EA keen on electric boats to help tourism
Firm plans to launch 20 vessels this year
SET-listed Energy Absolute's (EA) move to diversify its renewable energy business into electric vehicles (EV) aims to not only tap the disruptive technology for automobiles, but also pave the way for the firm to bolster Thai tourism.
Recently EA introduced its first plug-in electric passenger boat to cruise a section of the Chao Phraya River from Phra Nangklao Bridge in Nonthaburi to Saphan Taksin skytrain station, close to the central business district in Bangkok.
EA deputy chief executive Amorn Sapthaweekul said the company is conducting a test run for the boat to carry people from suburban areas to central Bangkok quickly, avoiding heavy traffic congestion.
It plans to launch 20 more electric boats by the end of 2020 and increase the number to 30 next year, he said.
EA is talking with boat service providers to set up a new firm offering a choice of transport with environmentally friendly boats. The company also wants to offer a cruise service to tourists along the river in the future.
Chao Phraya Express Boat Co is in talks with EA, said Mr Amorn.
He said the Marine Department, which oversees river transport, has not set rules for granting commissions to boat companies, merely requiring them to comply with safety standards.
EA plans to unveil its new business model later this year after it allocated 800 million baht for investment in electric boats and their charging facilities, said Mr Amorn.
"Our research team found boat services incur lower fares and take shorter travel time from Nonthaburi to central Bangkok, compared with BTS and MRT electric trains," he said.
"But there are only 32,000 boat passengers daily on average and the numbers have not increased for many years."
The old look of boats, their black emissions, the odds of getting splashed with polluted river water and hot weather are deterrents discouraging people from using the service, according to study findings.
EA believes the clean, modern design of its electric boats will change this perception.
Each boat is air-conditioned, has seats and can accommodate up to 200 passengers per trip when including standing room.
The boat runs on a 800 kilowatt-hour battery, which takes between 15 and 20 minutes to charge.
A fully charged battery allows it to make trips for up to 80 kilometres.

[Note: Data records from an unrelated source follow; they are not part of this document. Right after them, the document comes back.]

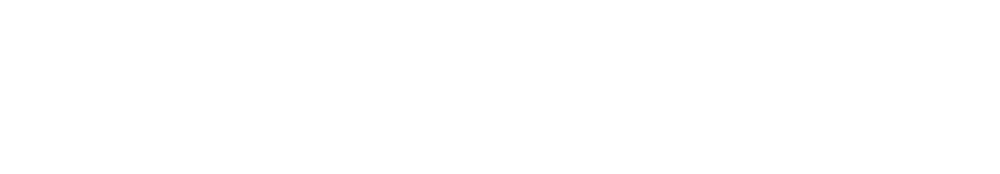
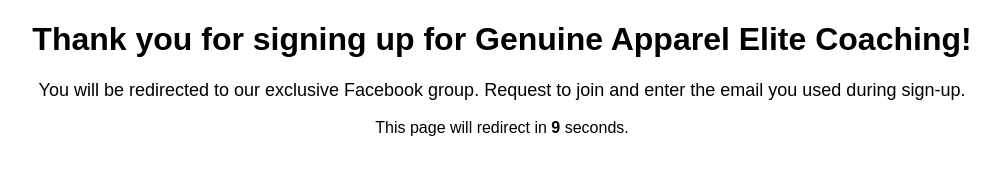
Before and after one commit to owenThurm/GenuineApparelFreeTrialTY, a plain HTML site: page index.html in a window 1280 px wide. Shown: the whole page, without its empty margins (138-1138 px from the left). Drawn offline with Linux system fonts and the light colour scheme.

Commit message:
updated thank you page with timer

```diff
--- a/index.html
+++ b/index.html
@@ -7,6 +7,32 @@
         <title> Genuine Apparel </title>
     </head>
 
+    <body>
+        <div class="center">
+        <h1>Thank you for signing up for Genuine Apparel Elite Coaching!</h1>
+        <p class="p-text">
+          You will be redirected to our exclusive Facebook group. Request to join and enter the email you used during sign-up.
+        </p>
+        <span id="timer"></span></div>
+
+        <script type="text/javascript">
+        var count = 15;
+        var redirect = "https://www.facebook.com/groups/891004081306918/";
+        function countDown(){
+            var timer = document.getElementById("timer");
+            if(count > 0){
+                count -= 1;
+                timer.innerHTML = "This page will redirect in <strong>"+count+"</strong> seconds.";
+                setTimeout("countDown()", 1000);
+          } else{
+                  window.location.href = redirect;
+            }
+        }
+        countDown();
+        </script>
+
+    </body>
+
 
 
 
--- a/style.css
+++ b/style.css
@@ -0,0 +1,8 @@
+.center {
+  text-align: center;
+  font-family: Arial, Helvetica, sans-serif;
+}
+
+.p-text {
+  font-size: 18px;
+}
```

"The fast charging technology is a game changer for EVs as buyers often complain about the long charging time and a dearth of charging outlets," Mr Amorn said.
If the company uses old battery models, it would need to build more than 30 passenger boats to ensure there would be enough services during rush hours, he said.
In addition to daily transport for Bangkok residents, Mr Amorn sees potential for a cruise service along the Chao Phraya River, running through scenic and historic areas in many provinces.
"We have a lot of sightseeing spots along the river tourists should not miss when travelling from Ayutthaya to Samut Prakan," he said.
Mr Amorn believes Thailand could eventually boast world-class cruise services if boat services and facilities are continually developed.
"We can make a Chao Phraya cruise a required attraction, like cruising along the Thames in London," he said.
EA decided to use boats and cruisers to promote EV technology because the scale of the project will make people remember it.
Big transport vehicles such as boats grab people's attention and make more of an impact than new electric sedans or mini-buses, Mr Amorn said.
His company has played down the delay of the delivery of 5,000 EVs for taxi drivers this year because of travel restrictions caused by the pandemic.
All deliveries will be made next year, said EA.
Within five years, the company expects its current revenue structure --70% from renewable power generation and 30% from biodiesel sales --will allow more room for EV business.
EV, renewable energy and biodisel businesses are expected to earn about one-third of revenue each.